So when the American Anthropological Association (AAA) decided on November 20, 2010, to remove the word “science” from their long-term plan statement, they were also talking about us.
It occurs to me that this debate centers on whether as anthropologists our focus should be on human culture or human behavior. Human culture, as I define it, emphasizes the cultural traditions of a particular group, specific kinship relationships, specific religious rituals, what makes a particular group special, and so on. The study of human behavior, on the other hand, looks at what makes us similar: what physical limitations humans have that create behaviors, how those behaviors evolve, how we create language, what our livelihood options are and how we manage them.
On that basis, AAA may be drawing a line between sociocultural anthropology and the other three subfields. Okay, but it would be a shame if scholars saw this as a reason to restrict certain fields of knowledge to help understand human cultures, or human behaviors.
Do I believe that anthropology is a science? Anthropology is the study of all things human, and as an anthropologist, I think that a way of “knowing” – what Stephen Jay Gould calls “non-overlapping mageteria” – of our field should not be ruled out. As an archaeologist, my responsibility is as much to the culture I study as to humanity in general. If being a scientist means I cannot include oral history in my research, or I must refuse to consider the cultural sensibilities of a particular group, I am against it. However, if not being a scientist means that I cannot investigate certain types of cultural behaviors because they might offend someone, I am also against that.

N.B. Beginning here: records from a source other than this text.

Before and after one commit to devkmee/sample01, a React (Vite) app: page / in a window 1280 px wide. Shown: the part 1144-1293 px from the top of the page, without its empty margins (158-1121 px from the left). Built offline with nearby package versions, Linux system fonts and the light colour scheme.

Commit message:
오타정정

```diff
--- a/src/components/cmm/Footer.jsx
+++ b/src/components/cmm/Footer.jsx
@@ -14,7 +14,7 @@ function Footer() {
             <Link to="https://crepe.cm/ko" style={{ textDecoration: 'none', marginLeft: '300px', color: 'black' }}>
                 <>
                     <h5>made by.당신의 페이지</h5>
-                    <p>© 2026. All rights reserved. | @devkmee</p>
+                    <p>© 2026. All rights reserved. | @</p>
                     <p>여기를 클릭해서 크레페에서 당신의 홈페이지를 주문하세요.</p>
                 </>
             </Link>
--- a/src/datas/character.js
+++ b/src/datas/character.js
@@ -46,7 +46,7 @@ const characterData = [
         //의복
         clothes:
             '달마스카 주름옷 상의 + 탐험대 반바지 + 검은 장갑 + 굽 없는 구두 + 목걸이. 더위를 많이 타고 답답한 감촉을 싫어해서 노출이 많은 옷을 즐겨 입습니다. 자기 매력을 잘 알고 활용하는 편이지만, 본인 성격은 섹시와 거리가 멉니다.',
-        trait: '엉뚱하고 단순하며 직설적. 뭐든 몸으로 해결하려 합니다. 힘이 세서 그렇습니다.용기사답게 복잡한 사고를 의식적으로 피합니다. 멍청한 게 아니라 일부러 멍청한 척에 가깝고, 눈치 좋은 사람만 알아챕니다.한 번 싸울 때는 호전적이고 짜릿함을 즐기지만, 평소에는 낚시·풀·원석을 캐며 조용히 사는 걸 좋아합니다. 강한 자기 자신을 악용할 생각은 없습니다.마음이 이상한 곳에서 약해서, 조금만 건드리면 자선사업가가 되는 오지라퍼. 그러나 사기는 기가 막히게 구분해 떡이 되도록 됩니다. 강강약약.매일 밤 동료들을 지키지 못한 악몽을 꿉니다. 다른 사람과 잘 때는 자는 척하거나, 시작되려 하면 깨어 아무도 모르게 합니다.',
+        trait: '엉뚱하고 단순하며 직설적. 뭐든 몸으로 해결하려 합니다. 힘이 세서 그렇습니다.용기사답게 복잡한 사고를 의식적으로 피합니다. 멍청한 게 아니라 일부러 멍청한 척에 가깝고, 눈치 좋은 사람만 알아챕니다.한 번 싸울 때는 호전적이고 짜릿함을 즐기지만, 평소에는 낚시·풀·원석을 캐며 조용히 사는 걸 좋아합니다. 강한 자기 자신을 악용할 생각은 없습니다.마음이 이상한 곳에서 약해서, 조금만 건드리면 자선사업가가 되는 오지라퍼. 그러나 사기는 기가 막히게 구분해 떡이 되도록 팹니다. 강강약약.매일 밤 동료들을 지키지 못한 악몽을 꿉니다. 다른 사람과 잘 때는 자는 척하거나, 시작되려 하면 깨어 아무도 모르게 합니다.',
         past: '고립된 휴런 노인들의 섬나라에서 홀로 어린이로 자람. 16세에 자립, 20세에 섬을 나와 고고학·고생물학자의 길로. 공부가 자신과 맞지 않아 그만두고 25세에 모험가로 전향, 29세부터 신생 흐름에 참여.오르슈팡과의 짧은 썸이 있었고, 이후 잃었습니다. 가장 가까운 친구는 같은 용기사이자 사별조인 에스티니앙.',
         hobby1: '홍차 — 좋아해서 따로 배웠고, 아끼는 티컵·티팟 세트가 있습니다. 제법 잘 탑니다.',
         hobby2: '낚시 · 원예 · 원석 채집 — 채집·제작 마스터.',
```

Are all anthropologists scientists? No. Are there scientific anthropologists? Absolutely. Does being a “scientist” rule out calling yourself an “anthropologist”? Heck, there are plenty of archaeologists who don’t believe archeology is a science – and to prove it, I’ve put together the Top Five Reasons why archeology is not a science.